There are two separate roots קרח (qrh), which don't seem to have much to do with each other etymologically speaking. To a poetic eye, however, they seem quite kindred:
The verb קרח (qarah I) means to be, become or make bald. This verb pretty much means the same thing in English: being without cranial hair. And that may happen because of illness (Leviticus 13:42) but also out of religious contemplations (Deuteronomy 14:1) or as a show of mourning (Jeremiah 16:6, Micah 1:16).
Baldness as a result of age didn't seem to happen much in Biblical times. For a study on the meaning of baldness in the Bible, see our Bible Commentary special on Hair in the Bible.
Our verb comes with the following derivations:
- The adjective קרח (qereah) meaning bald (Leviticus 13:40).
- The feminine noun קרחה (qorha), meaning baldness (Isaiah 3:24, Amos 8:10).
- The feminine noun קרחת (qarahat), meaning baldness (of head or forehead - Leviticus 13:42).
The masculine noun קרח (qerah) means frost or ice and was obviously derived from the form קרח (qrh). But since its meaning is so far removed from baldness, scholars assume that there must exist a second root קרח (qrh). What that root might mean is unknown (being white? being cold? like what your head feels like when you shave off your hair?), but the word קרח (qerah) meaning frost or ice occurs about half a dozen times in the Bible (Genesis 31:40, Psalm 147:17, Job 6:16).

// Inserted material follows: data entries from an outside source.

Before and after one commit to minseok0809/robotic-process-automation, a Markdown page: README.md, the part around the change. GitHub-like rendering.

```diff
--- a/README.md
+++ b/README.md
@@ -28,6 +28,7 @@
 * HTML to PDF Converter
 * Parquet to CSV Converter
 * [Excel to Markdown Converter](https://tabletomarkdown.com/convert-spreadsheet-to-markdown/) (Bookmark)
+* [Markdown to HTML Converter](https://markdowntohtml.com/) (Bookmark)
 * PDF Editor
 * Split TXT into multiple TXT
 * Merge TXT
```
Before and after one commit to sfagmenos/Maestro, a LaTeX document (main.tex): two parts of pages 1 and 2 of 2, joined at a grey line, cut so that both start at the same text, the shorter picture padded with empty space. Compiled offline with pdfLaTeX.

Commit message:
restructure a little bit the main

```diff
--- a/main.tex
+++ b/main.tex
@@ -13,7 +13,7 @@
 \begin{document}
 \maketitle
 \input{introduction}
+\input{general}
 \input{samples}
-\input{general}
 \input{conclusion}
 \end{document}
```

The climate in Israel during Biblical times seems to have been colder than nowadays. The connection between a bald head and a bald wintery landscape may not have been that much of a challenge to regular users of the Hebrew language. Hair was endowed with a symbolic value that had to do with intense experience, and thus with knowledge and thus with light and thus with heat. Hence baldness related to coldness.